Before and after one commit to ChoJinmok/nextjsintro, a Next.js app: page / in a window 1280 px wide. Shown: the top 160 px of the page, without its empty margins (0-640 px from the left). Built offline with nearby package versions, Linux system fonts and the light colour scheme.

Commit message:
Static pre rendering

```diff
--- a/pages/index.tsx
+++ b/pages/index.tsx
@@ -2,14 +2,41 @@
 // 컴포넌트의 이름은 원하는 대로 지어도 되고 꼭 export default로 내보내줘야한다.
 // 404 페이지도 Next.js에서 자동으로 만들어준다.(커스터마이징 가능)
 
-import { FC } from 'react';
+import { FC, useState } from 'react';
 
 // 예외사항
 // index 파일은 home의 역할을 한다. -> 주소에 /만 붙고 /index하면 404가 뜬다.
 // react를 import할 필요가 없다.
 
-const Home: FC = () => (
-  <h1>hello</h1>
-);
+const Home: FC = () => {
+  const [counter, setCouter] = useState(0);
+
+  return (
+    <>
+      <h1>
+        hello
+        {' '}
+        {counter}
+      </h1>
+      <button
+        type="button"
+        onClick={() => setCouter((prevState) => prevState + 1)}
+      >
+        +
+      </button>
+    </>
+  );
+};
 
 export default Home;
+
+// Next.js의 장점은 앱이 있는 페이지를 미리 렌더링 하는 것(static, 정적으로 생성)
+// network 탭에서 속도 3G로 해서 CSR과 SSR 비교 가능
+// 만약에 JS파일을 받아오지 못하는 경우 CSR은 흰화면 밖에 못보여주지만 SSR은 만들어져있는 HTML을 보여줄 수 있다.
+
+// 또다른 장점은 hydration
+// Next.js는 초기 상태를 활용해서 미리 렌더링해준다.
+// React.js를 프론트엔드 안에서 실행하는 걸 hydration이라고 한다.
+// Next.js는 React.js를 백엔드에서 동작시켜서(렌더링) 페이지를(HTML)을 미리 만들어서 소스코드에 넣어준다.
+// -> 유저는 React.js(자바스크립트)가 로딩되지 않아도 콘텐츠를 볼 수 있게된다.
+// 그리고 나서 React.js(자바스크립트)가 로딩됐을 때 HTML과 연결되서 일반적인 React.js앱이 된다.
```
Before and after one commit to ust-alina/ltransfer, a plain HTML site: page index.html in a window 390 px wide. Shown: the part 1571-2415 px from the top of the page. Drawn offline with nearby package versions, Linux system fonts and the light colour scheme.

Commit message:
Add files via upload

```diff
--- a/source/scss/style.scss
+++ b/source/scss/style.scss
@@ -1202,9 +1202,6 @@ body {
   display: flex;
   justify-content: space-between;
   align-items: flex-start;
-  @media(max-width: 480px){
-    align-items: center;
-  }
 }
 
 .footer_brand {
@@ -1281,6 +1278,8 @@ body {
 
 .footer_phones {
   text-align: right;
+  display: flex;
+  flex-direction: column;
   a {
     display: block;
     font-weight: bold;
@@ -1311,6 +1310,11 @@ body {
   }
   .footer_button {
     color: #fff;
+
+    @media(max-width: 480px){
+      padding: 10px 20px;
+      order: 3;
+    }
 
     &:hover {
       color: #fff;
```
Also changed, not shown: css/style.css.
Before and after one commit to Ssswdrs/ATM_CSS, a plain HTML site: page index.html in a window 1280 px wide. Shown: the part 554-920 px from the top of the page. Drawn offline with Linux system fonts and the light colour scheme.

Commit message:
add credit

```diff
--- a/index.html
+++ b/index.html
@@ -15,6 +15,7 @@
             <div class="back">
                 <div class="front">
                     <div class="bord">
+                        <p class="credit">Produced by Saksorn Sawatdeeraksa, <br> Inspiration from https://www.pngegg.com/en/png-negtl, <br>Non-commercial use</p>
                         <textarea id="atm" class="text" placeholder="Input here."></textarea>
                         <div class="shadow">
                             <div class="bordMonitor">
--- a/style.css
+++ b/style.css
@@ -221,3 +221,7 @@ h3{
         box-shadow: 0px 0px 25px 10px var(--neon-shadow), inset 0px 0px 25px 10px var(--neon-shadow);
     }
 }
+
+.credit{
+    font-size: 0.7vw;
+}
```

___

What you should do: Repeat the data. Keep every word the same.

Answer below:
Before and after one commit to ChoJinmok/nextjsintro, a Next.js app: page / in a window 1280 px wide. Shown: the top 160 px of the page, without its empty margins (0-640 px from the left). Built offline with nearby package versions, Linux system fonts and the light colour scheme.

Commit message:
Static pre rendering

```diff
--- a/pages/index.tsx
+++ b/pages/index.tsx
@@ -2,14 +2,41 @@
 // 컴포넌트의 이름은 원하는 대로 지어도 되고 꼭 export default로 내보내줘야한다.
 // 404 페이지도 Next.js에서 자동으로 만들어준다.(커스터마이징 가능)
 
-import { FC } from 'react';
+import { FC, useState } from 'react';
 
 // 예외사항
 // index 파일은 home의 역할을 한다. -> 주소에 /만 붙고 /index하면 404가 뜬다.
 // react를 import할 필요가 없다.
 
-const Home: FC = () => (
-  <h1>hello</h1>
-);
+const Home: FC = () => {
+  const [counter, setCouter] = useState(0);
+
+  return (
+    <>
+      <h1>
+        hello
+        {' '}
+        {counter}
+      </h1>
+      <button
+        type="button"
+        onClick={() => setCouter((prevState) => prevState + 1)}
+      >
+        +
+      </button>
+    </>
+  );
+};
 
 export default Home;
+
+// Next.js의 장점은 앱이 있는 페이지를 미리 렌더링 하는 것(static, 정적으로 생성)
+// network 탭에서 속도 3G로 해서 CSR과 SSR 비교 가능
+// 만약에 JS파일을 받아오지 못하는 경우 CSR은 흰화면 밖에 못보여주지만 SSR은 만들어져있는 HTML을 보여줄 수 있다.
+
+// 또다른 장점은 hydration
+// Next.js는 초기 상태를 활용해서 미리 렌더링해준다.
+// React.js를 프론트엔드 안에서 실행하는 걸 hydration이라고 한다.
+// Next.js는 React.js를 백엔드에서 동작시켜서(렌더링) 페이지를(HTML)을 미리 만들어서 소스코드에 넣어준다.
+// -> 유저는 React.js(자바스크립트)가 로딩되지 않아도 콘텐츠를 볼 수 있게된다.
+// 그리고 나서 React.js(자바스크립트)가 로딩됐을 때 HTML과 연결되서 일반적인 React.js앱이 된다.
```
Before and after one commit to ust-alina/ltransfer, a plain HTML site: page index.html in a window 390 px wide. Shown: the part 1571-2415 px from the top of the page. Drawn offline with nearby package versions, Linux system fonts and the light colour scheme.

Commit message:
Add files via upload

```diff
--- a/source/scss/style.scss
+++ b/source/scss/style.scss
@@ -1202,9 +1202,6 @@ body {
   display: flex;
   justify-content: space-between;
   align-items: flex-start;
-  @media(max-width: 480px){
-    align-items: center;
-  }
 }
 
 .footer_brand {
@@ -1281,6 +1278,8 @@ body {
 
 .footer_phones {
   text-align: right;
+  display: flex;
+  flex-direction: column;
   a {
     display: block;
     font-weight: bold;
@@ -1311,6 +1310,11 @@ body {
   }
   .footer_button {
     color: #fff;
+
+    @media(max-width: 480px){
+      padding: 10px 20px;
+      order: 3;
+    }
 
     &:hover {
       color: #fff;
```
Also changed, not shown: css/style.css.
Before and after one commit to Ssswdrs/ATM_CSS, a plain HTML site: page index.html in a window 1280 px wide. Shown: the part 554-920 px from the top of the page. Drawn offline with Linux system fonts and the light colour scheme.

Commit message:
add credit

```diff
--- a/index.html
+++ b/index.html
@@ -15,6 +15,7 @@
             <div class="back">
                 <div class="front">
                     <div class="bord">
+                        <p class="credit">Produced by Saksorn Sawatdeeraksa, <br> Inspiration from https://www.pngegg.com/en/png-negtl, <br>Non-commercial use</p>
                         <textarea id="atm" class="text" placeholder="Input here."></textarea>
                         <div class="shadow">
                             <div class="bordMonitor">
--- a/style.css
+++ b/style.css
@@ -221,3 +221,7 @@ h3{
         box-shadow: 0px 0px 25px 10px var(--neon-shadow), inset 0px 0px 25px 10px var(--neon-shadow);
     }
 }
+
+.credit{
+    font-size: 0.7vw;
+}
```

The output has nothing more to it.